### [What you should do]
Among the entries that follow, some lines contain the word "width". Show all of them.

### [Before-and-after change data]
• • • • •

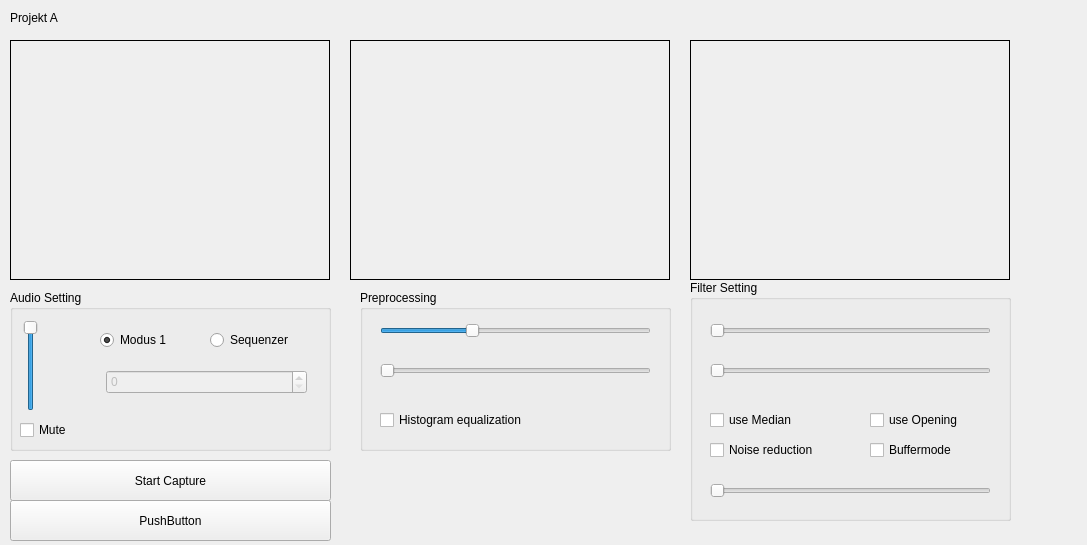
Old version of the form app/a/projectawidget.ui in the repository avprg-soundtable/soundtable.
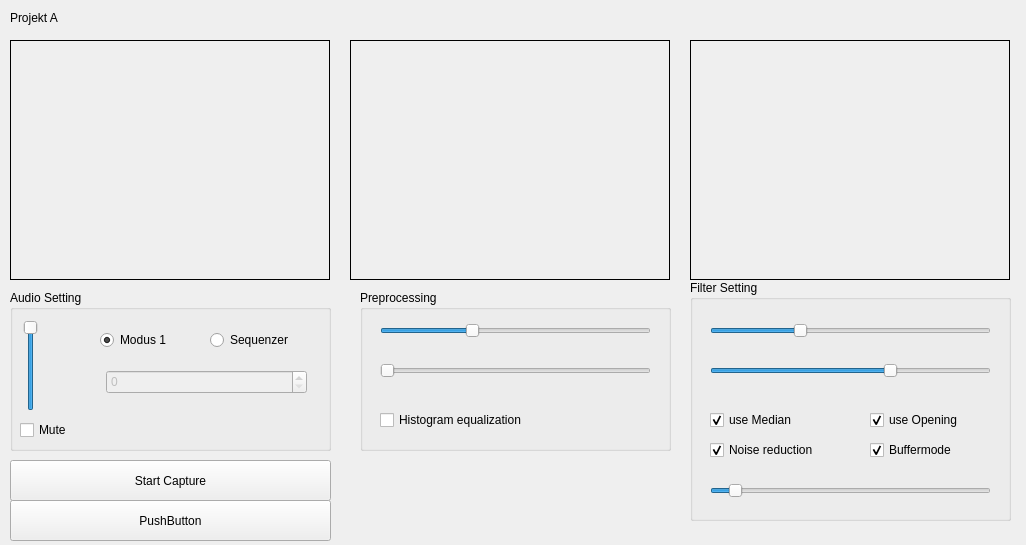
New version of the form. Custom widgets are drawn as their Qt base class.

Commit message: added default settings to the interface

Patch:
```diff
--- a/app/a/projectawidget.ui
+++ b/app/a/projectawidget.ui
@@ -6,13 +6,13 @@
    <rect>
     <x>0</x>
     <y>0</y>
-    <width>1087</width>
+    <width>1026</width>
     <height>545</height>
    </rect>
   </property>
   <property name="minimumSize">
    <size>
-    <width>690</width>
+    <width>1024</width>
     <height>545</height>
    </size>
   </property>
@@ -197,6 +197,15 @@
       <height>22</height>
      </rect>
     </property>
+    <property name="maximum">
+     <number>100</number>
+    </property>
+    <property name="pageStep">
+     <number>10</number>
+    </property>
+    <property name="value">
+     <number>65</number>
+    </property>
     <property name="orientation">
      <enum>Qt::Horizontal</enum>
     </property>
@@ -210,6 +219,12 @@
       <height>22</height>
      </rect>
     </property>
+    <property name="maximum">
+     <number>64</number>
+    </property>
+    <property name="value">
+     <number>20</number>
+    </property>
     <property name="orientation">
      <enum>Qt::Horizontal</enum>
     </property>
@@ -226,6 +241,9 @@
     <property name="maximum">
      <number>30</number>
     </property>
+    <property name="value">
+     <number>2</number>
+    </property>
     <property name="orientation">
      <enum>Qt::Horizontal</enum>
     </property>
@@ -235,13 +253,16 @@
      <rect>
       <x>20</x>
       <y>130</y>
-      <width>89</width>
+      <width>101</width>
       <height>20</height>
      </rect>
     </property>
     <property name="text">
      <string>use Median</string>
     </property>
+    <property name="checked">
+     <bool>true</bool>
+    </property>
    </widget>
    <widget class="QCheckBox" name="bufferCB">
     <property name="geometry">
@@ -255,6 +276,9 @@
     <property name="text">
      <string>Buffermode</string>
     </property>
+    <property name="checked">
+     <bool>true</bool>
+    </property>
    </widget>
    <widget class="QCheckBox" name="openingCB">
     <property name="geometry">
@@ -268,6 +292,9 @@
     <property name="text">
      <string>use Opening</string>
     </property>
+    <property name="checked">
+     <bool>true</bool>
+    </property>
    </widget>
    <widget class="QCheckBox" name="noiseCB">
     <property name="geometry">
@@ -281,6 +308,9 @@
     <property name="text">
      <string>Noise reduction</string>
     </property>
+    <property name="checked">
+     <bool>true</bool>
+    </property>
    </widget>
   </widget>
   <widget class="QPushButton" name="pushButton_2">
```
The commit also changes 1 other file.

• • • • •

### [Answer]
-    <width>1087</width>
+    <width>1026</width>
-    <width>690</width>
+    <width>1024</width>
-      <width>89</width>
+      <width>101</width>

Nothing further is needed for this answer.